“I helped to start up Buddolescent about 11 years ago. We offer mindfulness-based courses and philosophy education to teenagers. The teenage phase can be challenging and turbulent; we want to provide youngsters with a space to rest, form a community and be creative. Even though we have a Buddhist connection, our activities are open to everyone. I only picked up Buddhism in high school. It resonated with me because it felt less like a religion, but more like a life philosophy. There is a lot of history and theory behind the teachings which really piqued my academic interest. I had quite a bad temper growing up, but since practising Buddhism I have learnt to appreciate the multifacetedness of any situation. I’ve become less stubborn, less judgmental and more forgiving. I’ve also learned the meaning of compassion. Compassion requires one to constantly learn, practise and experience; it’s about communicating with, understanding and learning from others. This life philosophy is something that we hope to impart to our youth groups. Our motto: ‘Do something good for yourself, do something beautiful for the world’ sums it up!”
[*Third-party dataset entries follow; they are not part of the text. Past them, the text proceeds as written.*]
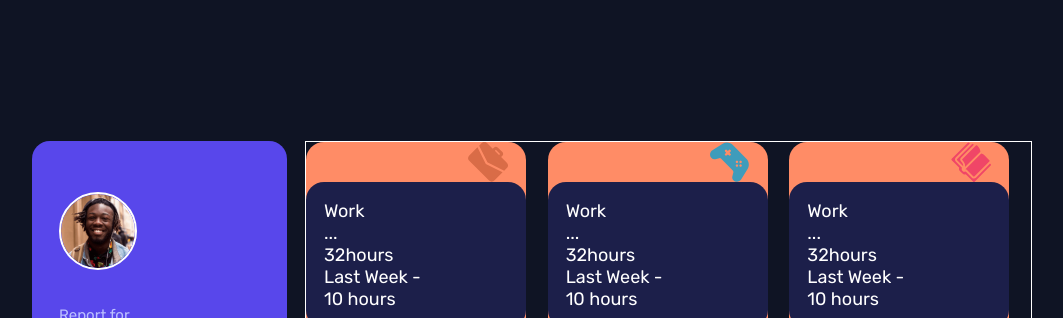
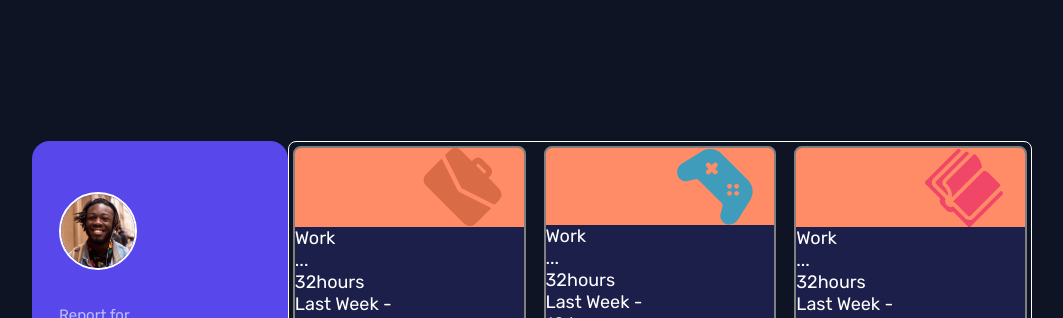
Before and after one commit to ismailhasir/Time-Tracking-Dashboard, a plain HTML site: page index.html in a window 1280 px wide. Shown: the top 318 px of the page, without its empty margins (108-1171 px from the left). Drawn offline with Linux system fonts and the light colour scheme.

Commit message:
checkpoint

```diff
--- a/styles.scss
+++ b/styles.scss
@@ -98,37 +98,36 @@ body {
   }
 
   .time-trackers-container {
-    width: 100%;
     display: grid;
-    grid-template-columns: 1fr 1fr 1fr;
-    grid-template-rows: 1fr 1fr;
-    margin-left: 1rem;
+    grid-template-columns: repeat(3, 1fr);
+    gap: 1rem;
+    border-radius: 8px;
+    padding: 4px;
+    color: white;
     border: 1px solid white;
+    width: 1000px;
+
     .tracker-item-container {
-      max-width: 220px;
-      max-height: 220px;
-      margin-bottom: 1rem;
-      border-radius: 1rem;
       background-color: var(--Light-Red);
+      border: 2px solid gray;
+      border-radius: 8px;
 
       .tracker-image-container {
         display: flex;
         justify-content: end;
-        padding-right: 1rem;
-        border-radius: 1rem 1rem 0 0;
+        padding-right: 1.2rem;
+        flex: 1;
 
         .tracker-image {
-          height: 40px;
-          width: 40px;
-          object-fit: contain;
+          // height: 40px;
+          // width: 40px;
+          // object-fit: contain;
         }
       }
 
       .tracker-info-container {
-        padding: 1rem;
-        border-radius: 1rem;
+        flex: 4;
         background-color: var(--Dark-Blue);
-        color: white;
       }
     }
   }
```
Also changed, not shown: styles.css, 1 other file.
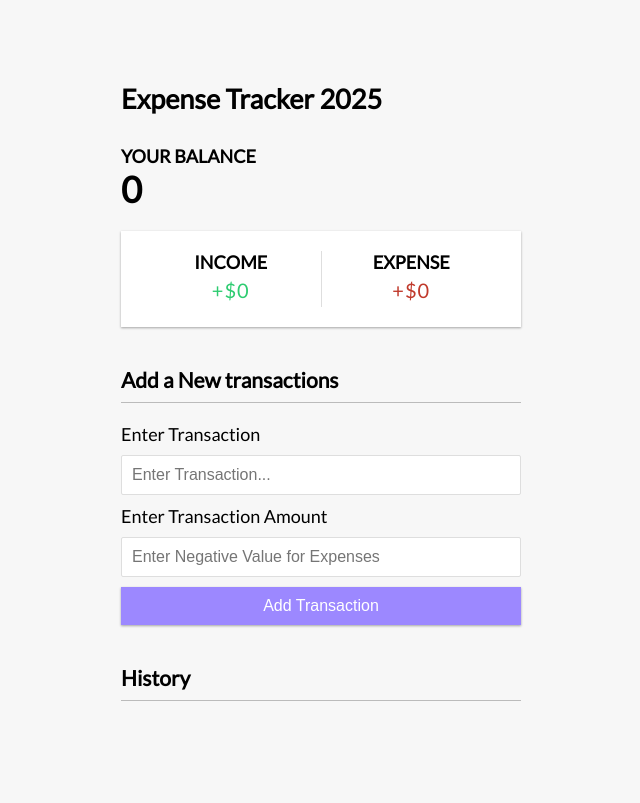
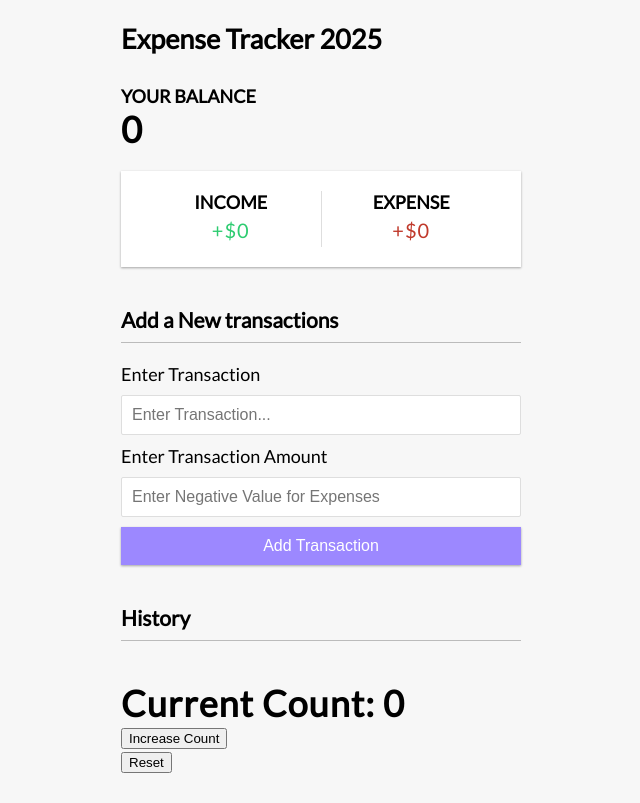
Before and after one commit to aveneci3/homework4, a Vue app: page / in a window 1280 px wide. Shown: the whole page, without its empty margins (319-959 px from the left). Built offline with nearby package versions, Linux system fonts and the light colour scheme.

Commit message:
updated app to include the 3 new components

```diff
--- a/src/App.vue
+++ b/src/App.vue
@@ -4,8 +4,11 @@
   import IncomeExpenses from './components/IncomeExpenses.vue';
   import AddTransaction from './components/AddTransaction.vue';
   import TransactionList from './components/TransactionList.vue';
+  import Counter from './components/Counter.vue';
+  import Display from './components/Display.vue';
+  import ResetButton from './components/ResetButton.vue';
 
-  import {ref, computed, onMounted} from 'vue'
+  import {ref, computed, onMounted} from 'vue';
 
   const transactions = ref([])
 
@@ -57,6 +60,16 @@
     }
   })
 
+  const count = ref(0);
+
+  const updateCount = (newCount) => {
+    count.value = newCount;
+  };
+
+  const resetCount = () => {
+    count.value = 0;
+  };
+
 
 
 </script>
@@ -69,6 +82,9 @@
     <IncomeExpenses :income="moneyIn" :expense="moneyOut"></IncomeExpenses>
     <AddTransaction @transactionSubmitted="handleTransaction"></AddTransaction>
     <TransactionList :transactions="transactions" @transactionDeleted="handleDelete"></TransactionList>
+    <Display :count="count"/>
+    <Counter @updateCount="updateCount"/>
+    <ResetButton @resetCount="resetCount"/>
   </div>
 
 </template>
```
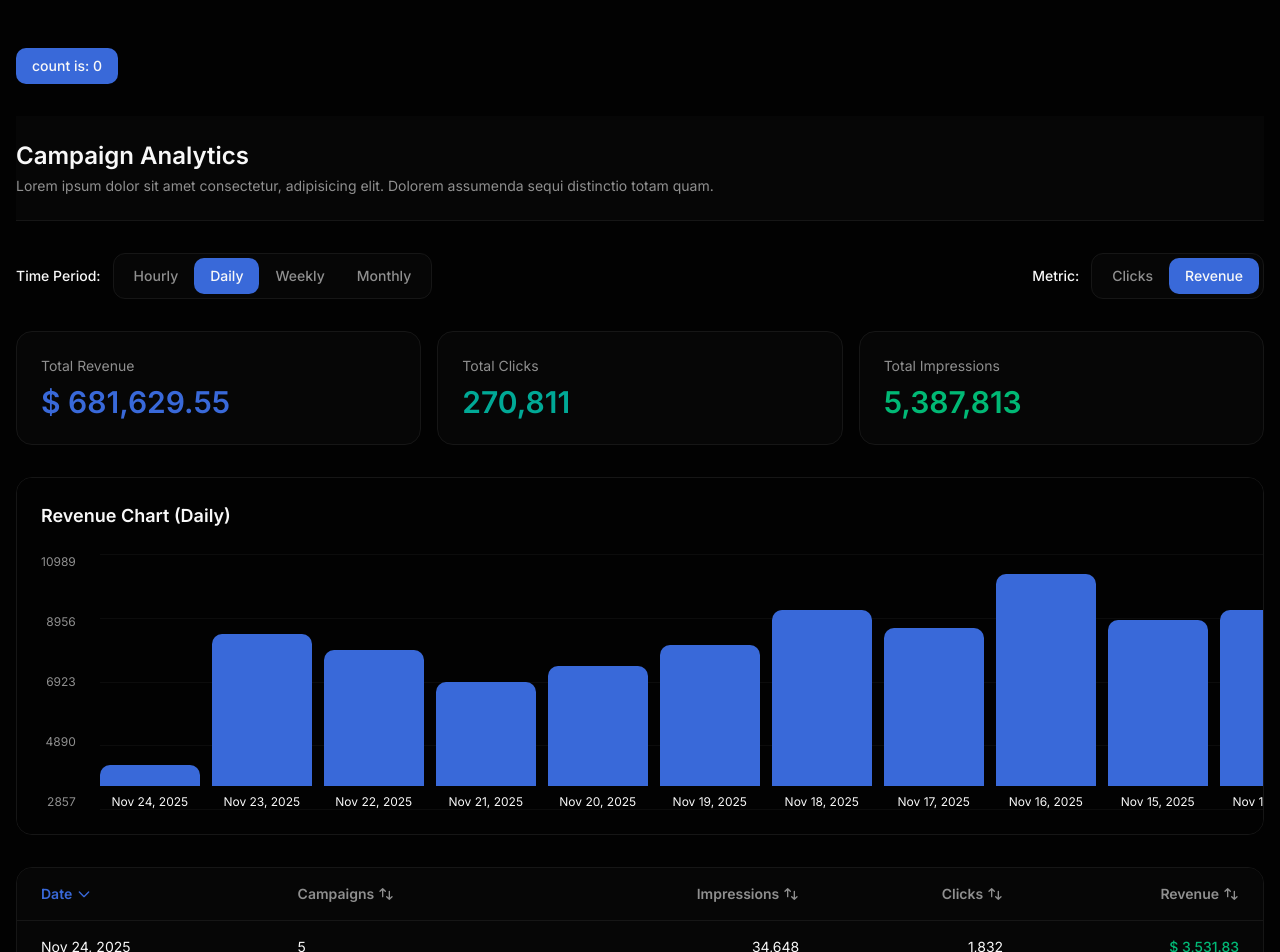
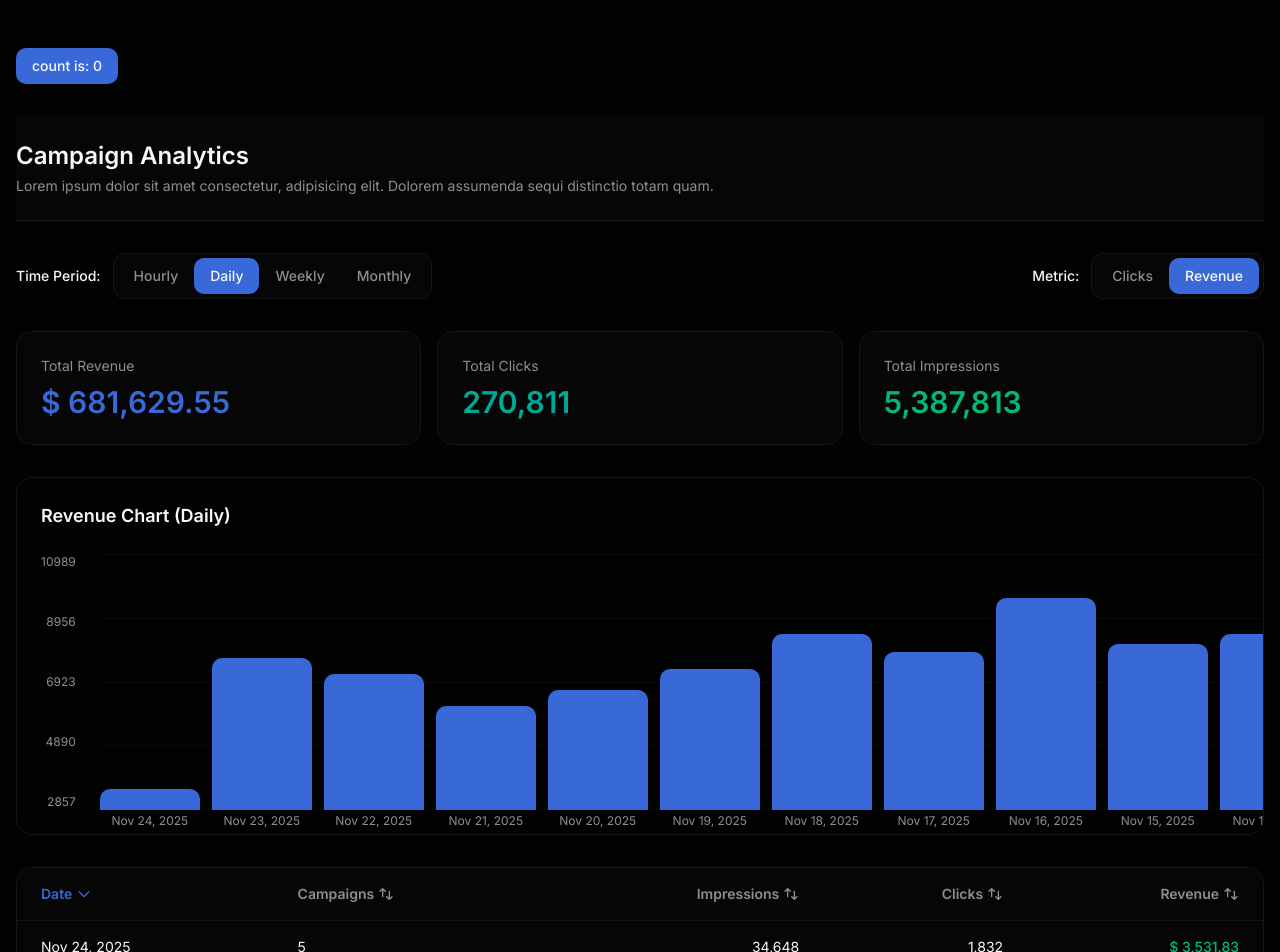
Before and after one commit to hapttic/front-test-assigment-2025-public, a React (Vite) app: page / in a window 1280 px wide. Shown: the top 952 px of the page. Built offline with nearby package versions, Linux system fonts and the light colour scheme.

Commit message:
fix: fixed labels position on chart

```diff
--- a/src/pages/dashboard/components/Chart.tsx
+++ b/src/pages/dashboard/components/Chart.tsx
@@ -93,8 +93,8 @@ function Chart({ data, metric, period }: props) {
                     }}
                   />
 
-                  <div className="">
-                    <p className="text-xs mt-2 mr-auto line-clamp-1">
+                  <div className="absolute bottom-0 translate-y-[120%] ">
+                    <p className="text-xs text-muted-foreground mr-auto line-clamp-1">
                       {item.dateStr}
                     </p>
                   </div>
```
「我係11年前幫手成立咗青一釋。我哋會搞 與靜觀相關活動 同埋青少年教育活動。青春期係好有挑戰同埋起伏嘅時期，我哋希望為年青人提供一個空間，俾佢哋調整身心， 同時建立一個平台讓一班志同道合嘅人 ，一齊發揮創意。雖然我哋個團係有佛教背景， 但係我哋歡迎任何人參加我哋嘅活動 。我喺中學先開始接觸佛教，佢好打動到我，因為我覺得佢唔太似一個宗教，反而似係一種人生哲學。佛教有好豐富嘅歷史同埋義理，令我好想深入研究佢。我細個嗰陣脾氣都幾大，但係自從開始咗佛教嘅修行之後，我明白到任何一件事都可以有唔同面向，我變得冇咁固執，少咗批判，多咗包容。我亦都明白到同理心嘅意思。同理心需要我哋持續學習、練習同埋經歷，我哋要懂得同其他人溝通、理解其他人同埋互相學習。我哋想將呢啲人生哲學傳達俾年青團員。為自己製造美善，為世界加添繽紛——就係我哋團嘅宗旨！」
“There are many youth groups around town, but not many that are truly youth-led. Here at Buddolescent, we want to empower our teenagers to learn, collaborate and lead from their perspective. The more introverted and reserved teens will collaborate with their more extroverted and outgoing peers - both play a role in inspiring and bringing out new qualities in each other. Buddhists are often stereotyped to be quite traditional and old-school - but it doesn’t have to be that way! It can also be young, fun and engaging. During COVID times we’ve had to adapt to carrying on our activities online. Even though it’s not the same as in-person gatherings, we’ve persisted in running meditation and mindfulness classes over screens. If we can play a small part in helping people find some peace and inner calm in their own homes during these uncertain times, then it’s all worth it!”
“My background is in Chinese literature, so I enjoy reading, writing, languages and words. I’m actually quite an introverted guy so I’ve definitely been pushed outside of my comfort zone with my current work, which is very people-focused. I never envisaged that my career would be something that requires me to use such a variety of skills - from PR and marketing to fundraising and running events - it’s a mixed bag but that’s what keeps it interesting. When I took the first step towards the NGO world as a fresh graduate, I knew that there was no looking back. Back then, I had a choice between going for a more conventional, stable career or to pursue something more uncertain but which resonated with my passion. I took a leap of faith and went for the latter. There are many challenges that come with running a non-profit - limited resources, limited time, finding the right people, staying true to your mission and passion - but what keeps me going is the satisfaction that comes from seeing young people grow, find joy and flourish through the work that we do!”
Want to know more about Buddolescent ?
Check out our field trip report and learn more about the organisation and how you can help